I know this can sound terribly shallow, because shouldn’t someone regardless of the way they look be treated the same? Absolutely, I think we should always treat others fairly. However, it’s also common that we will assume what someone might be like, based on what they wear. As this is most often the first impression. There is a psychology behind the way we dress from the colours we wear. As I watched the video here, it does have a point. I do believe that to an extent, the way we dress and present ourselves will affect how others treat us. Clothes are a form of self expression that speaks for itself.

As I previously mentioned, I do feel that we shouldn’t judge someone for the way they dress. However, I also do feel that the way you dress is also an expression for how you feel about yourself. This means, if a person wears jandals, sweats and a jersey all the time, they might not be taken quite as seriously as a person wearing a tailored dress and flats. When we are presented as clean and tidy, we are more likely to be treated with respect, because it shows self care to oneself. Although, when I watched The Pursuit of happyness a few years ago, there is a scene here that shows that ones true character, attitude and ability is through who they are, not their clothes.
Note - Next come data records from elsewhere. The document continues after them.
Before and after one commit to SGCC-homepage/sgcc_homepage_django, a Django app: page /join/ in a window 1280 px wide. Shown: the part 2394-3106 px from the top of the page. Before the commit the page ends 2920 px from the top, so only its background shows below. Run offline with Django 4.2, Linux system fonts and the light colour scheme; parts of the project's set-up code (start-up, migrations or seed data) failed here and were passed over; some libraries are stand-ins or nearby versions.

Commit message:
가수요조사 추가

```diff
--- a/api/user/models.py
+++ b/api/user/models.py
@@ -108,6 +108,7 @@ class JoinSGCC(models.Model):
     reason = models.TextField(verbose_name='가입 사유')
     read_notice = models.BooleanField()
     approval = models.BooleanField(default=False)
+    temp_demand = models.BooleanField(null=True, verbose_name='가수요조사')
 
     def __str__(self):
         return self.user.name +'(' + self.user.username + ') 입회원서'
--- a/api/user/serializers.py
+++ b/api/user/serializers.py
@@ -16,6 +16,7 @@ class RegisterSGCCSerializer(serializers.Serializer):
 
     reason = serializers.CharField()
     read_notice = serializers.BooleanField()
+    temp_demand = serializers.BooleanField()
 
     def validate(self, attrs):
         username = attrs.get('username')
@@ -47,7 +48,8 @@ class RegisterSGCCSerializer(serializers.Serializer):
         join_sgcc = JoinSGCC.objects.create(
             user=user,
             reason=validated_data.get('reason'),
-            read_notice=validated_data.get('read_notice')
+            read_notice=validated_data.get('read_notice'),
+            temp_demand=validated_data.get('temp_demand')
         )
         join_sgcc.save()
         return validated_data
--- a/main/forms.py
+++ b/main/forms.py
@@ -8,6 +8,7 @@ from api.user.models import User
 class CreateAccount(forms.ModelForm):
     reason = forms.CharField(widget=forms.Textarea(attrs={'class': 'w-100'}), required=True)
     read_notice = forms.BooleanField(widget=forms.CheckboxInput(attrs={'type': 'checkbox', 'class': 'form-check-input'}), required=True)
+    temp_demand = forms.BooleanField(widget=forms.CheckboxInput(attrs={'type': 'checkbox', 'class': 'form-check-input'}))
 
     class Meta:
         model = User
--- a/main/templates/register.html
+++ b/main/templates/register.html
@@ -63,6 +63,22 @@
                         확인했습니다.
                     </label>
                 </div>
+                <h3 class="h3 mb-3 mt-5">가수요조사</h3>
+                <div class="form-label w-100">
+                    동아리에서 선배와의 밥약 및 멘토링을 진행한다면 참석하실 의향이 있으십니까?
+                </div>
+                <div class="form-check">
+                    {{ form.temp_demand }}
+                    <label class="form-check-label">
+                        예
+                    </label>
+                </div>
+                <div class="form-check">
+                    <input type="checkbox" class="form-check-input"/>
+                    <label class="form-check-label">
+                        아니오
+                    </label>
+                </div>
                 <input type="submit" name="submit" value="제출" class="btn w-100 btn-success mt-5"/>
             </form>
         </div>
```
It’s good to look at both sides to gain perspective, because on one hand what we wear is important in presenting ourselves. On the other hand, we should be judged by our character and abilities, and not the way we look. We have power in choosing how to present ourselves to the world, through this silent language of fashion. The Huffington Post article says “Your style and the clothes you choose reflect and affect your mood, health, and overall confidence.” I think fashion can be empowering, when we fully embrace our personal style. It creates a natural confidence in knowing who we are.

This is why I don’t tend to wear bright colours or patterned and printed clothing, as most of them don’t tend to reflect my personality or how I feel about myself. I feel most myself when I wear black, navy, grey, brown, dark colours or denim. Black clothing takes up 90% of my wardrobe, because I feel that I suit it the most. It makes me feel clean cut, stylish and effortless. The colour psychology in what we wear can really make a difference in how we feel about ourselves, and how others will feel. I find wearing dark colours makes me feel organised, chic and well groomed.

I remember talking to a coworker, and he said he literally judges books by its cover, and I said to be honest, so do I. I may be more attracted to covers that have an artwork that I like, the colours that they use or a photograph that really speaks to me. We were talking about book covers, but it made me think about how what we wear is similar to the way we look at book covers. We may judge in that split second, what the content may be, in terms of what someone might be like. First impressions are important when it comes to how we dress, and after that it’s really getting to know someone for who they are.

Think of when you went on your first date, your first interview and your first dance. You probably made effort in grooming yourself a certain way, to present yourself for the occasion. In the video above, it talks about how dressing well is not only a sign of respect for yourself, but also for those around you. I do agree, and I also truly believe that dressing well can affect our emotional well being. I remember when I was freelancing, I would still get dressed in the morning as if I was going to an office. It made my mindset more focused on working, rather than staying in my pajamas.

Art by Renée Gouin